Every record must come back exactly as given.

====== Data for this task

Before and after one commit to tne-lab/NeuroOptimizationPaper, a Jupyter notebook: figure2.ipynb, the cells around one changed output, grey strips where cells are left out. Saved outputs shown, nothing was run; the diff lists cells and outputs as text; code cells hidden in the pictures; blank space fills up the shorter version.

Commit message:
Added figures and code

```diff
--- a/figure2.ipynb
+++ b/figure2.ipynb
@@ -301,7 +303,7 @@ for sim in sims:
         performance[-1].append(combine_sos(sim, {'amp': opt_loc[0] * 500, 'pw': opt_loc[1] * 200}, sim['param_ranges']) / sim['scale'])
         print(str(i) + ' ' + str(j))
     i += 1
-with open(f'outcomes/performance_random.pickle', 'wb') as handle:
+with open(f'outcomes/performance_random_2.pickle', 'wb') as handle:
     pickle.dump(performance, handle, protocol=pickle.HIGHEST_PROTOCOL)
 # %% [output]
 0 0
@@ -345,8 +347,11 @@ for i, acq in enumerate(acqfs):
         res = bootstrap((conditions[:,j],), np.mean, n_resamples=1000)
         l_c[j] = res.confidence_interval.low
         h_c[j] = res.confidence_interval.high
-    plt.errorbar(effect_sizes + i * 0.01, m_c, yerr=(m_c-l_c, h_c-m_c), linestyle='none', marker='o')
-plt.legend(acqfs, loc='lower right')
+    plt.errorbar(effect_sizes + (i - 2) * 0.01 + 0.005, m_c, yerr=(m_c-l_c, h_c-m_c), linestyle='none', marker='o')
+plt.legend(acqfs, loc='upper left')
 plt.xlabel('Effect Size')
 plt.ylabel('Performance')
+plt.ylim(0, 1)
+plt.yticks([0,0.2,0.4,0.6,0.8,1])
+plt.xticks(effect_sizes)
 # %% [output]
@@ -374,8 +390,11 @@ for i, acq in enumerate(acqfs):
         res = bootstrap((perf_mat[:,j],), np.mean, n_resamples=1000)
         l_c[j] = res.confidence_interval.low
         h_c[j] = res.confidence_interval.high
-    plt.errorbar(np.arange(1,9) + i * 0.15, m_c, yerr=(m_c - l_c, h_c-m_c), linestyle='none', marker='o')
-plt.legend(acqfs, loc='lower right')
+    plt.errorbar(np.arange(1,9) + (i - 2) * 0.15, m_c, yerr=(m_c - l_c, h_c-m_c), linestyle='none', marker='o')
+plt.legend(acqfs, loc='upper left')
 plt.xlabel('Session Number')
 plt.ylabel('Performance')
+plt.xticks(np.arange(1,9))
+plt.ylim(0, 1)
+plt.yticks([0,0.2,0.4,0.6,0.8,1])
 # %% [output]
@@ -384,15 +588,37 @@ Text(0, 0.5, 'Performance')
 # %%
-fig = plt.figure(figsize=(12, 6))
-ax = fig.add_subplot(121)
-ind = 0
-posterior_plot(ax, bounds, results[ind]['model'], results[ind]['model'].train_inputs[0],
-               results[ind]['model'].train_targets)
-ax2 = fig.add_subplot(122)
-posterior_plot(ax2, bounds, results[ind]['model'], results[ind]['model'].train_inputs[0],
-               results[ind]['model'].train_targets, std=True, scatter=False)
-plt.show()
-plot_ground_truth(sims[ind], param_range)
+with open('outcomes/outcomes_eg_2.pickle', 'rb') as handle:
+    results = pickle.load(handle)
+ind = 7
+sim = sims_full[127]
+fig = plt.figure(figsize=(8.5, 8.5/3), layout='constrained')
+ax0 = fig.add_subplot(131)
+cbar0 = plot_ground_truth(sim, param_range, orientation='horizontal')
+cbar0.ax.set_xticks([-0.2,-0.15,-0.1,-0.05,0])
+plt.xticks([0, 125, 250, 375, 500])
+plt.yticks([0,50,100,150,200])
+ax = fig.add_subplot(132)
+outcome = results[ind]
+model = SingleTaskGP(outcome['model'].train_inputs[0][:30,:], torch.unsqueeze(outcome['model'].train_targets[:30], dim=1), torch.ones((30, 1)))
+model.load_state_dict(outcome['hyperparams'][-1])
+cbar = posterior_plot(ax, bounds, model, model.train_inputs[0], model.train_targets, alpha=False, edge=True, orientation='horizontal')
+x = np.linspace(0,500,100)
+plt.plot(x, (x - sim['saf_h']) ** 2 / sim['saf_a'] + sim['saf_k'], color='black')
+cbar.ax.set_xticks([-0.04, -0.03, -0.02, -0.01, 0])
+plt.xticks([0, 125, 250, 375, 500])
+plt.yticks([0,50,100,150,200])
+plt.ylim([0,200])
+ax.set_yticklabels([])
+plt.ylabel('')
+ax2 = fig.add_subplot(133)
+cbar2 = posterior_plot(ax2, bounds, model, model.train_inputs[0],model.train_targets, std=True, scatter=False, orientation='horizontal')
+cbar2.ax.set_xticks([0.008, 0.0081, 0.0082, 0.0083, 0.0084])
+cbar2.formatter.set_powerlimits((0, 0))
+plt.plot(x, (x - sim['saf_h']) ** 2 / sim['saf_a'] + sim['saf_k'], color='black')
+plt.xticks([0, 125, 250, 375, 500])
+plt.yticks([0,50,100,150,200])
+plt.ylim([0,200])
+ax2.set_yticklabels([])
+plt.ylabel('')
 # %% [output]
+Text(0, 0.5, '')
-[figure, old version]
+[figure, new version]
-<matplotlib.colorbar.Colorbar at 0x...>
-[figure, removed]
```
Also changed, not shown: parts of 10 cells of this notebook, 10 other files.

============

[Response below]
Before and after one commit to tne-lab/NeuroOptimizationPaper, a Jupyter notebook: figure2.ipynb, the cells around one changed output, grey strips where cells are left out. Saved outputs shown, nothing was run; the diff lists cells and outputs as text; code cells hidden in the pictures; blank space fills up the shorter version.

Commit message:
Added figures and code

```diff
--- a/figure2.ipynb
+++ b/figure2.ipynb
@@ -301,7 +303,7 @@ for sim in sims:
         performance[-1].append(combine_sos(sim, {'amp': opt_loc[0] * 500, 'pw': opt_loc[1] * 200}, sim['param_ranges']) / sim['scale'])
         print(str(i) + ' ' + str(j))
     i += 1
-with open(f'outcomes/performance_random.pickle', 'wb') as handle:
+with open(f'outcomes/performance_random_2.pickle', 'wb') as handle:
     pickle.dump(performance, handle, protocol=pickle.HIGHEST_PROTOCOL)
 # %% [output]
 0 0
@@ -345,8 +347,11 @@ for i, acq in enumerate(acqfs):
         res = bootstrap((conditions[:,j],), np.mean, n_resamples=1000)
         l_c[j] = res.confidence_interval.low
         h_c[j] = res.confidence_interval.high
-    plt.errorbar(effect_sizes + i * 0.01, m_c, yerr=(m_c-l_c, h_c-m_c), linestyle='none', marker='o')
-plt.legend(acqfs, loc='lower right')
+    plt.errorbar(effect_sizes + (i - 2) * 0.01 + 0.005, m_c, yerr=(m_c-l_c, h_c-m_c), linestyle='none', marker='o')
+plt.legend(acqfs, loc='upper left')
 plt.xlabel('Effect Size')
 plt.ylabel('Performance')
+plt.ylim(0, 1)
+plt.yticks([0,0.2,0.4,0.6,0.8,1])
+plt.xticks(effect_sizes)
 # %% [output]
@@ -374,8 +390,11 @@ for i, acq in enumerate(acqfs):
         res = bootstrap((perf_mat[:,j],), np.mean, n_resamples=1000)
         l_c[j] = res.confidence_interval.low
         h_c[j] = res.confidence_interval.high
-    plt.errorbar(np.arange(1,9) + i * 0.15, m_c, yerr=(m_c - l_c, h_c-m_c), linestyle='none', marker='o')
-plt.legend(acqfs, loc='lower right')
+    plt.errorbar(np.arange(1,9) + (i - 2) * 0.15, m_c, yerr=(m_c - l_c, h_c-m_c), linestyle='none', marker='o')
+plt.legend(acqfs, loc='upper left')
 plt.xlabel('Session Number')
 plt.ylabel('Performance')
+plt.xticks(np.arange(1,9))
+plt.ylim(0, 1)
+plt.yticks([0,0.2,0.4,0.6,0.8,1])
 # %% [output]
@@ -384,15 +588,37 @@ Text(0, 0.5, 'Performance')
 # %%
-fig = plt.figure(figsize=(12, 6))
-ax = fig.add_subplot(121)
-ind = 0
-posterior_plot(ax, bounds, results[ind]['model'], results[ind]['model'].train_inputs[0],
-               results[ind]['model'].train_targets)
-ax2 = fig.add_subplot(122)
-posterior_plot(ax2, bounds, results[ind]['model'], results[ind]['model'].train_inputs[0],
-               results[ind]['model'].train_targets, std=True, scatter=False)
-plt.show()
-plot_ground_truth(sims[ind], param_range)
+with open('outcomes/outcomes_eg_2.pickle', 'rb') as handle:
+    results = pickle.load(handle)
+ind = 7
+sim = sims_full[127]
+fig = plt.figure(figsize=(8.5, 8.5/3), layout='constrained')
+ax0 = fig.add_subplot(131)
+cbar0 = plot_ground_truth(sim, param_range, orientation='horizontal')
+cbar0.ax.set_xticks([-0.2,-0.15,-0.1,-0.05,0])
+plt.xticks([0, 125, 250, 375, 500])
+plt.yticks([0,50,100,150,200])
+ax = fig.add_subplot(132)
+outcome = results[ind]
+model = SingleTaskGP(outcome['model'].train_inputs[0][:30,:], torch.unsqueeze(outcome['model'].train_targets[:30], dim=1), torch.ones((30, 1)))
+model.load_state_dict(outcome['hyperparams'][-1])
+cbar = posterior_plot(ax, bounds, model, model.train_inputs[0], model.train_targets, alpha=False, edge=True, orientation='horizontal')
+x = np.linspace(0,500,100)
+plt.plot(x, (x - sim['saf_h']) ** 2 / sim['saf_a'] + sim['saf_k'], color='black')
+cbar.ax.set_xticks([-0.04, -0.03, -0.02, -0.01, 0])
+plt.xticks([0, 125, 250, 375, 500])
+plt.yticks([0,50,100,150,200])
+plt.ylim([0,200])
+ax.set_yticklabels([])
+plt.ylabel('')
+ax2 = fig.add_subplot(133)
+cbar2 = posterior_plot(ax2, bounds, model, model.train_inputs[0],model.train_targets, std=True, scatter=False, orientation='horizontal')
+cbar2.ax.set_xticks([0.008, 0.0081, 0.0082, 0.0083, 0.0084])
+cbar2.formatter.set_powerlimits((0, 0))
+plt.plot(x, (x - sim['saf_h']) ** 2 / sim['saf_a'] + sim['saf_k'], color='black')
+plt.xticks([0, 125, 250, 375, 500])
+plt.yticks([0,50,100,150,200])
+plt.ylim([0,200])
+ax2.set_yticklabels([])
+plt.ylabel('')
 # %% [output]
+Text(0, 0.5, '')
-[figure, old version]
+[figure, new version]
-<matplotlib.colorbar.Colorbar at 0x...>
-[figure, removed]
```
Also changed, not shown: parts of 10 cells of this notebook, 10 other files.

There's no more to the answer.